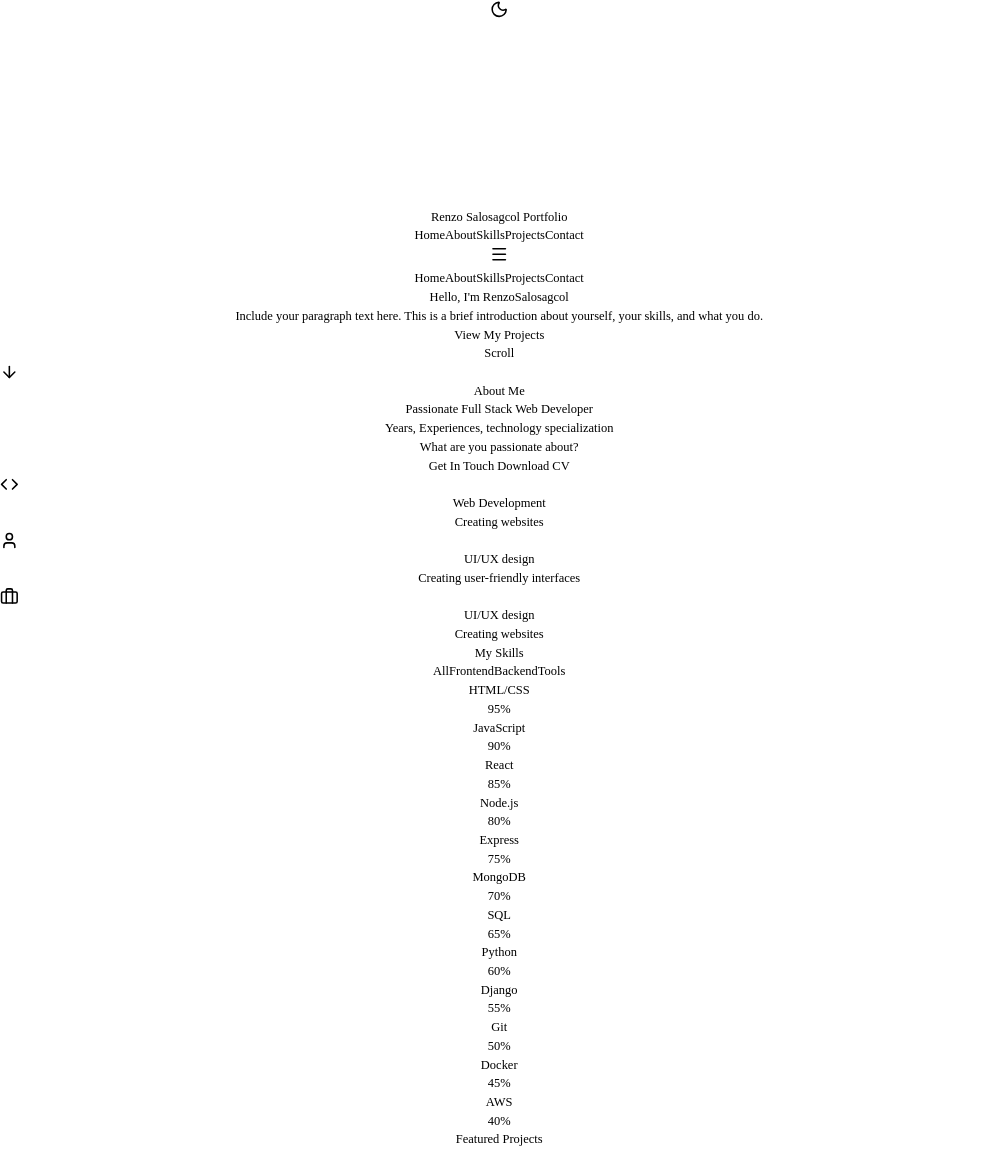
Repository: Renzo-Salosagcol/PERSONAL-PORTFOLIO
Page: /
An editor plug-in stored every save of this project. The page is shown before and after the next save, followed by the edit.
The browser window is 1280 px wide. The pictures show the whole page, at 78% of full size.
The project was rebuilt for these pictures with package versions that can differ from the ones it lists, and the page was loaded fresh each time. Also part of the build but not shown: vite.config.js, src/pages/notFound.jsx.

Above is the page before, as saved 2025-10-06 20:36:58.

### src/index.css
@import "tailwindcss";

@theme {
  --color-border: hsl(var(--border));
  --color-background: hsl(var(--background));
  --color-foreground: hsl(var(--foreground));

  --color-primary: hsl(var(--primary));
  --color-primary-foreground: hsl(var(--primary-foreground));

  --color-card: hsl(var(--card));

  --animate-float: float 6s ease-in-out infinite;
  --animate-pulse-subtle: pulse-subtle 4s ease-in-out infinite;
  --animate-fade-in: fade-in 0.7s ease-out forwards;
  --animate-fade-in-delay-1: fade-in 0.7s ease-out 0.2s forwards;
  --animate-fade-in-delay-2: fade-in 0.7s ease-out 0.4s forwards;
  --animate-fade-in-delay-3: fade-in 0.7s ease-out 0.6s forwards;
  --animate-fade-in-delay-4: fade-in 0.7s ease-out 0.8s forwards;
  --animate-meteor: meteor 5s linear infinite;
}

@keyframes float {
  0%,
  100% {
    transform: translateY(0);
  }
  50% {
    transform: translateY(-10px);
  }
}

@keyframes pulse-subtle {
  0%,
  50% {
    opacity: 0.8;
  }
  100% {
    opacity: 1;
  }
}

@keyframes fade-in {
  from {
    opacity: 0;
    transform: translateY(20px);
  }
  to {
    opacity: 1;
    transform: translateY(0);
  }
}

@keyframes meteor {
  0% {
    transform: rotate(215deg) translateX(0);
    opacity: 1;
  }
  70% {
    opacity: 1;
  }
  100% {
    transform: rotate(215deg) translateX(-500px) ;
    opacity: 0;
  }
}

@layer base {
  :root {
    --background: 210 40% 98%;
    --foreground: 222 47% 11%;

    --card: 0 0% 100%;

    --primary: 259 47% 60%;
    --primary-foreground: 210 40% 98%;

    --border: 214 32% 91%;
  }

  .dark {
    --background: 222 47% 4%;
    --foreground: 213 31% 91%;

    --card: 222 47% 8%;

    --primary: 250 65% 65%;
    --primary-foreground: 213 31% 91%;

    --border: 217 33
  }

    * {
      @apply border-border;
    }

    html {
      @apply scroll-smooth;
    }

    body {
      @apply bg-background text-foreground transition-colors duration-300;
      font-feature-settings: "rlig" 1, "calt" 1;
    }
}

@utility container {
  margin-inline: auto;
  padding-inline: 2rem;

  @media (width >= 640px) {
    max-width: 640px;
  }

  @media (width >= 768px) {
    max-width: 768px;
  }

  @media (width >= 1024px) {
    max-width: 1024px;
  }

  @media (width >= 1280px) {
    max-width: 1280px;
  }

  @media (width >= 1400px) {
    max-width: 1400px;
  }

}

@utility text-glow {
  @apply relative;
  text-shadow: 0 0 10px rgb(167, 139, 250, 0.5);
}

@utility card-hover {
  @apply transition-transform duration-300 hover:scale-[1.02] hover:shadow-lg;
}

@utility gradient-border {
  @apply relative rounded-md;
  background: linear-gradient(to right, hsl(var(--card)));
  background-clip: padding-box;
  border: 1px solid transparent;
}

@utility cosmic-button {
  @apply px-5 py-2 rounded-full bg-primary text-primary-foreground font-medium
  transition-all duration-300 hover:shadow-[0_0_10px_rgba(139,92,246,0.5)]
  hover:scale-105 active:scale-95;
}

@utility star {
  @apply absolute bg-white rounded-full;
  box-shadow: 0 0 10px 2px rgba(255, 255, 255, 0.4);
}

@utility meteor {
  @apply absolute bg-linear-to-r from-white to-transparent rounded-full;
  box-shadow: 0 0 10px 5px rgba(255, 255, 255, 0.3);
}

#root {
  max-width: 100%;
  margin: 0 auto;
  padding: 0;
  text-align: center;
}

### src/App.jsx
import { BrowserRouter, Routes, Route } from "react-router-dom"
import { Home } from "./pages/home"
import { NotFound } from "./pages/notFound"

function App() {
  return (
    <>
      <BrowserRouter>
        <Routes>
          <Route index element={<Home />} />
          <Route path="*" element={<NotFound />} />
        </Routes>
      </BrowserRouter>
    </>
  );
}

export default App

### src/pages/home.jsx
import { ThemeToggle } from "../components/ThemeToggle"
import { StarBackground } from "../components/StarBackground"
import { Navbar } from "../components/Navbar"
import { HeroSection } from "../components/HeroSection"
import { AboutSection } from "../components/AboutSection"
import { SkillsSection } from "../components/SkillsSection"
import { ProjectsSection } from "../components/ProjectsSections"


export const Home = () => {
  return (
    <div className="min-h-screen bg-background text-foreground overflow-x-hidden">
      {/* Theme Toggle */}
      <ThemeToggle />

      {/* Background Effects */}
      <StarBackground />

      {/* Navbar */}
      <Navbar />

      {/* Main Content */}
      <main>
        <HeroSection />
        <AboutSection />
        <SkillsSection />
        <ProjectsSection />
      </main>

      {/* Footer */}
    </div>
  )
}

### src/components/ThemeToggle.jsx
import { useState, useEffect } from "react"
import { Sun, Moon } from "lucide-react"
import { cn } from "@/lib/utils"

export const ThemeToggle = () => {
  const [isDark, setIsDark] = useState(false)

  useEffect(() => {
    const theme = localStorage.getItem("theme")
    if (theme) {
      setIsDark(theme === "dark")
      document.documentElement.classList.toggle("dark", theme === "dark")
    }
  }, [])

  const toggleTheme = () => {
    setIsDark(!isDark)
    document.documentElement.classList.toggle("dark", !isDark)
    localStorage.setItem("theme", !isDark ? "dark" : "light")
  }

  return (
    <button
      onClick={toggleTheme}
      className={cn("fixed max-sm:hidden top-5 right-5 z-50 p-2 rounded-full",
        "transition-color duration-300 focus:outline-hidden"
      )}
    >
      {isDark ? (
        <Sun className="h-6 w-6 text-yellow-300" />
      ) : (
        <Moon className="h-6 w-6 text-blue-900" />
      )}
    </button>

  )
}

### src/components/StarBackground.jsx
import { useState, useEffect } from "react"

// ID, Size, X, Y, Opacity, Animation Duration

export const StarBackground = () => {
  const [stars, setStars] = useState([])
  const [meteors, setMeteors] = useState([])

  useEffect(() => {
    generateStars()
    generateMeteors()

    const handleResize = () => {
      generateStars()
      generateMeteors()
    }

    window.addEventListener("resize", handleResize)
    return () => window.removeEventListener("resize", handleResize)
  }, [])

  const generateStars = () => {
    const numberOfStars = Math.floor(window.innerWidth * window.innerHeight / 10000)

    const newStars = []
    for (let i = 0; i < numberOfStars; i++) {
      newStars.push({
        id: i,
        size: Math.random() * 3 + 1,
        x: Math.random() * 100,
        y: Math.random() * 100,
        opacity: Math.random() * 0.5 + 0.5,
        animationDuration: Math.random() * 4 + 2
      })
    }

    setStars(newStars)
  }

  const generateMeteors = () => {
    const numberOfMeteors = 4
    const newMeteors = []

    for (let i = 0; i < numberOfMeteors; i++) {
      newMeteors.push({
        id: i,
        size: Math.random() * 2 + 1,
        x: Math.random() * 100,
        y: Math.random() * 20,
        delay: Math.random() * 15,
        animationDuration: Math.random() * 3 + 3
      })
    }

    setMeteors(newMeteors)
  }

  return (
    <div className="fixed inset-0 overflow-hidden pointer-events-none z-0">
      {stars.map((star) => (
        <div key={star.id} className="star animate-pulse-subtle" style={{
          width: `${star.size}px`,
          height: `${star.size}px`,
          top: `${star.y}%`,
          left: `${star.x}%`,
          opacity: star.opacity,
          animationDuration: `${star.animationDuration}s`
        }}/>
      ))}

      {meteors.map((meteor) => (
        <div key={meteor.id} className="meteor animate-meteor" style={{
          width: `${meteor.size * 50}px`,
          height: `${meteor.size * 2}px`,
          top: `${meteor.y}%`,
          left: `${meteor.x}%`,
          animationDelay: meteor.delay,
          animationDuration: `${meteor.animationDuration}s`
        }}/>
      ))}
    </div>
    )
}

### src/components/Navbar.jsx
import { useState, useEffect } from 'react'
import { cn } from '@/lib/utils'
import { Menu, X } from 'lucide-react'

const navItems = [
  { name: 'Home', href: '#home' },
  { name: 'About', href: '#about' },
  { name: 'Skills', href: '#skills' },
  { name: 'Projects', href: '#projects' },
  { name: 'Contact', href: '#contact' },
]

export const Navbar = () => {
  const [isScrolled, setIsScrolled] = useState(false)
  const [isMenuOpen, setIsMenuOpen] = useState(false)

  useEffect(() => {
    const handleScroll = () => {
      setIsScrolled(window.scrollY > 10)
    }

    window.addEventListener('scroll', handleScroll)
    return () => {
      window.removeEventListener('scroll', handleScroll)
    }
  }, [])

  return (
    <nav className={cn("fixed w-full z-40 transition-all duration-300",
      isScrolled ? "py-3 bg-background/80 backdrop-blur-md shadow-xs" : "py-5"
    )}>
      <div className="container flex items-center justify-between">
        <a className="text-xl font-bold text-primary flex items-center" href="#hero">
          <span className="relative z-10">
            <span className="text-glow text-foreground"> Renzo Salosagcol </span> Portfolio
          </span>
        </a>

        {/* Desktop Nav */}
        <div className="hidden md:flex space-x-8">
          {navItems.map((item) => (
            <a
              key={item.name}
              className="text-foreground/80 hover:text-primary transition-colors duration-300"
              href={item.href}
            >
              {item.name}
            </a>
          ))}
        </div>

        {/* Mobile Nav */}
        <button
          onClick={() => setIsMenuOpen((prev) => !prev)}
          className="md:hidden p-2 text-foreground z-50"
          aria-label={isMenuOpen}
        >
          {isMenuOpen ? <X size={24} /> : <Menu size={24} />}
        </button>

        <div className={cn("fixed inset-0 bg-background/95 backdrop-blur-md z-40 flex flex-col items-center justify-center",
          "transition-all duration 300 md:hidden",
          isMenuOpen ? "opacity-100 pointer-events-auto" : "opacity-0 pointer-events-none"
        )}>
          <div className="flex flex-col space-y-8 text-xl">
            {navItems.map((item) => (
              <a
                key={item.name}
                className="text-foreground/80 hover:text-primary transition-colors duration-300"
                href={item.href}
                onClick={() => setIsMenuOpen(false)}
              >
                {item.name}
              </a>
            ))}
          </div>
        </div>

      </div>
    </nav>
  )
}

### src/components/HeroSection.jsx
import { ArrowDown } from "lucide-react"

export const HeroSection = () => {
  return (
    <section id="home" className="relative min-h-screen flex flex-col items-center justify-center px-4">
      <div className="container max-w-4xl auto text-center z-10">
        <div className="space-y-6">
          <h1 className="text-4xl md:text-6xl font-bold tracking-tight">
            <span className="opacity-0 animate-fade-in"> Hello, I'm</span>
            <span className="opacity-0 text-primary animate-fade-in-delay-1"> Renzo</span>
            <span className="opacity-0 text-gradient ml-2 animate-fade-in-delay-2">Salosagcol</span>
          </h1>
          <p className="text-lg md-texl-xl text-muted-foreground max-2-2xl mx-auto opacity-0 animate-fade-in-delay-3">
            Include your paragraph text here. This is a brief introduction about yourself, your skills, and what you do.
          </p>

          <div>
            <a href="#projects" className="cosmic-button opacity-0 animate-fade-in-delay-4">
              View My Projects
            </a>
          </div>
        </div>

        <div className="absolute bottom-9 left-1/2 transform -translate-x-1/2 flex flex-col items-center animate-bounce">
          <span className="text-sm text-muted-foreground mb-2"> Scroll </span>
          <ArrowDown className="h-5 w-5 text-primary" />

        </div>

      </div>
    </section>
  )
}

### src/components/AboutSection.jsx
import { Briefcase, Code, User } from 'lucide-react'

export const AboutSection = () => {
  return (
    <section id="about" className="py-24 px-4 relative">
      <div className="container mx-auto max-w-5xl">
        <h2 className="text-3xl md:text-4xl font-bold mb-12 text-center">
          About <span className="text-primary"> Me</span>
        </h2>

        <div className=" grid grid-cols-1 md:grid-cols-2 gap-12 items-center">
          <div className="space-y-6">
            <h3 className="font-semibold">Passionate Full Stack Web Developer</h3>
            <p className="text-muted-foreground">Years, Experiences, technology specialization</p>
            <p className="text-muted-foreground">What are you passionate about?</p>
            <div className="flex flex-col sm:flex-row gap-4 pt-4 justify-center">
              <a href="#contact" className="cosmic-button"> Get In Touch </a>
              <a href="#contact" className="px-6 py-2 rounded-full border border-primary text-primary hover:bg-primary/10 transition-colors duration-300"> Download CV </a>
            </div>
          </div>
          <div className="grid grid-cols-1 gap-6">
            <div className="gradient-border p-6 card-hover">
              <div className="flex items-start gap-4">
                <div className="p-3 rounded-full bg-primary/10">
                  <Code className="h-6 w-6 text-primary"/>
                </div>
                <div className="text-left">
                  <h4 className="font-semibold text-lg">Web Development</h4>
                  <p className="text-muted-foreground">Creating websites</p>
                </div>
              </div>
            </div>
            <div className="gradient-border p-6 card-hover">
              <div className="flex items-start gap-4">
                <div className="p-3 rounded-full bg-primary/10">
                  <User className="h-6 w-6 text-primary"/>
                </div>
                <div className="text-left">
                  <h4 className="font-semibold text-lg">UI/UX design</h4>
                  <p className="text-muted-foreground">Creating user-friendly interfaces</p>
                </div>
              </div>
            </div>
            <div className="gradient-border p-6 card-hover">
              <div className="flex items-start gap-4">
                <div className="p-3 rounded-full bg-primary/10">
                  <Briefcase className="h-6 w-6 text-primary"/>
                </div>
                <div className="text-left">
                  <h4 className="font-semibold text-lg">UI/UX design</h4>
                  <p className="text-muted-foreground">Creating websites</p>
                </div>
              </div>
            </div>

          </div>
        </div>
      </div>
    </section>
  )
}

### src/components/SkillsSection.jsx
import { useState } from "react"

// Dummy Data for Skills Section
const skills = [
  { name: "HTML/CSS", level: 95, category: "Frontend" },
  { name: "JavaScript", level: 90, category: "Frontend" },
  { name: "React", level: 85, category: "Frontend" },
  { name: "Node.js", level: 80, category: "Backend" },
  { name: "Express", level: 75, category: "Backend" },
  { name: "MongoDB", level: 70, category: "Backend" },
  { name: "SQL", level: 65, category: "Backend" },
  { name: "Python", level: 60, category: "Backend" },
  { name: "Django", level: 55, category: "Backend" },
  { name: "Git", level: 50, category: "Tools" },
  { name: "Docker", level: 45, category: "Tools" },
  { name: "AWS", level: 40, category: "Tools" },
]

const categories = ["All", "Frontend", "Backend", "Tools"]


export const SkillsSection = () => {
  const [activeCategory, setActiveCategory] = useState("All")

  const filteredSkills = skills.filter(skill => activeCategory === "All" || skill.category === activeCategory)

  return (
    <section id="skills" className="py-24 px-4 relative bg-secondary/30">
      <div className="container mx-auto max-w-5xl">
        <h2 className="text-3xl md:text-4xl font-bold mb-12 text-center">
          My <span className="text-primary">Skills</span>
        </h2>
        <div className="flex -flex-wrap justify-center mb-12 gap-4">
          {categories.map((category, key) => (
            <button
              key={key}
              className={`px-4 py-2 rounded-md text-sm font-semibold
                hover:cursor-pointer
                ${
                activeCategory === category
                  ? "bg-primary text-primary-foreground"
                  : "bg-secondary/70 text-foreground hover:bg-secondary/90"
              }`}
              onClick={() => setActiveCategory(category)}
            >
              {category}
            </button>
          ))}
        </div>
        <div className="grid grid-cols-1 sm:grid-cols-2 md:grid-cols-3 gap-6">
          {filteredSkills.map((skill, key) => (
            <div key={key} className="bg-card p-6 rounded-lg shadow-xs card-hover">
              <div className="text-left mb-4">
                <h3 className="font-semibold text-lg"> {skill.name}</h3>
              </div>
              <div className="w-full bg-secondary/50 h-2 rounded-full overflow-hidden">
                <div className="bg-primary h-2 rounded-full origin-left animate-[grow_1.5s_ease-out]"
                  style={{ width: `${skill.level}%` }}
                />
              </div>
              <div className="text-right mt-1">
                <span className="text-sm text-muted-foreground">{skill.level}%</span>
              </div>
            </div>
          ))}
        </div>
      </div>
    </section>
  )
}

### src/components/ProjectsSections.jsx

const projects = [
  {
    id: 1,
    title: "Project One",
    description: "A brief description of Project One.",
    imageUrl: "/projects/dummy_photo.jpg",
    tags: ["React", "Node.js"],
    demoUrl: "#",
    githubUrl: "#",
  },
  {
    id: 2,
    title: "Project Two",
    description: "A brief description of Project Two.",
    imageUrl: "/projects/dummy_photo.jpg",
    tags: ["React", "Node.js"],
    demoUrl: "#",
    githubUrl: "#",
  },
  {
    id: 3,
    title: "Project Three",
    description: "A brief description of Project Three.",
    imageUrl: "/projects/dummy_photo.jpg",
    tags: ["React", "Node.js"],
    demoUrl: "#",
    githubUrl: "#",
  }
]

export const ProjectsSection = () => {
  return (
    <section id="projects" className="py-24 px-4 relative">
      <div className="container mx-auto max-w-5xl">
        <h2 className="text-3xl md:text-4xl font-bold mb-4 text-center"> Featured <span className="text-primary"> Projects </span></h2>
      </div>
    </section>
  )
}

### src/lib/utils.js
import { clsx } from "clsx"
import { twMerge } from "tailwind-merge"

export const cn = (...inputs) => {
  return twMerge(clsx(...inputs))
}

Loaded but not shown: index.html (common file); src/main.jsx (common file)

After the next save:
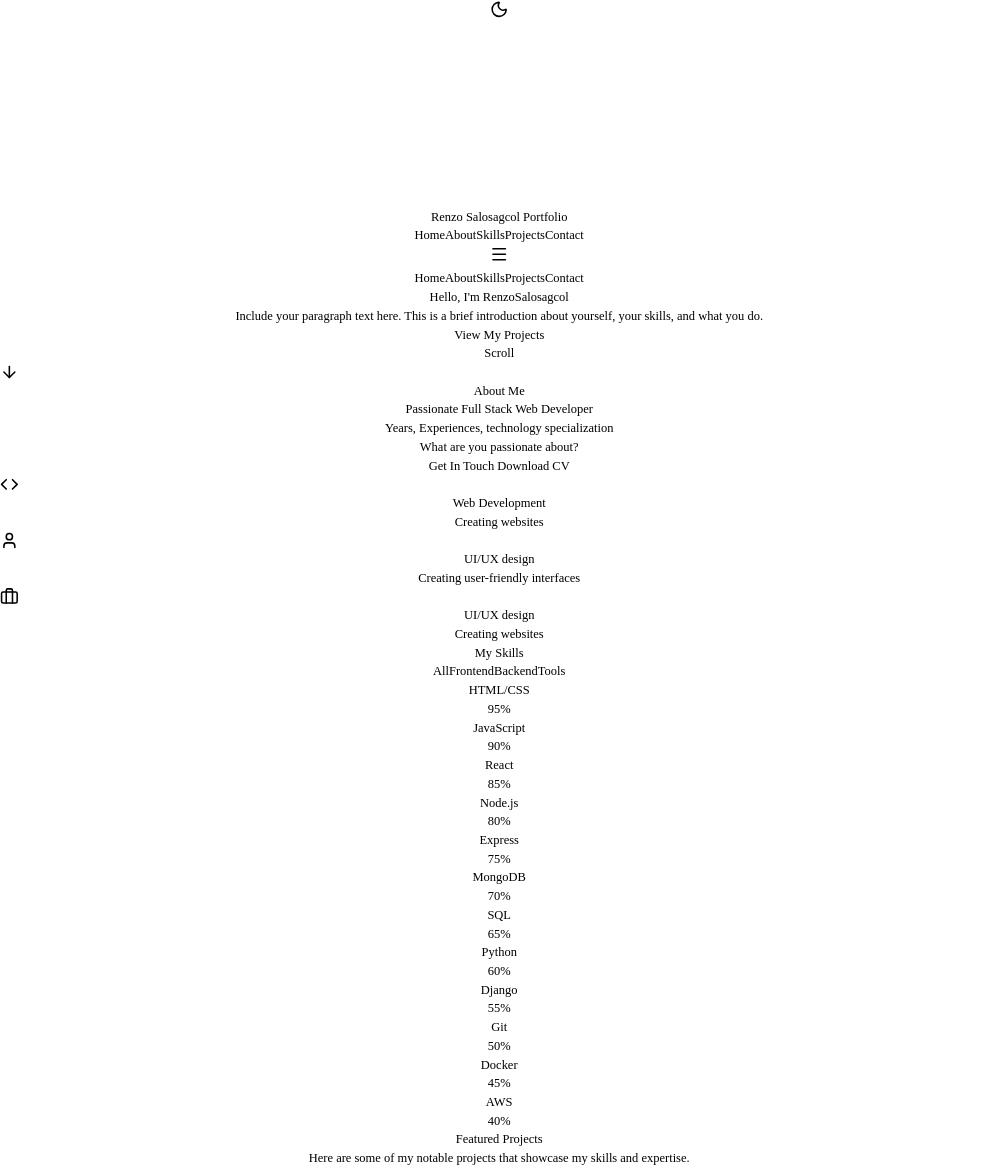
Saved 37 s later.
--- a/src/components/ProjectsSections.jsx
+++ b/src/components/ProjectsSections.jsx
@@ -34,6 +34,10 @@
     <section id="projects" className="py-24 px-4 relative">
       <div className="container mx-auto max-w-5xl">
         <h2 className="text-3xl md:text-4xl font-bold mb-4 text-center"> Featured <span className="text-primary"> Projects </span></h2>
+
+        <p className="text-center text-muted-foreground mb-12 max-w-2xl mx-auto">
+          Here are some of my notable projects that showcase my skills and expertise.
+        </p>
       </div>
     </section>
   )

- **Exercise goal**:
Please copy each line of the records above in which the word "handleResize" can be found.

- **Written response**:
    const handleResize = () => {
    window.addEventListener("resize", handleResize)
    return () => window.removeEventListener("resize", handleResize)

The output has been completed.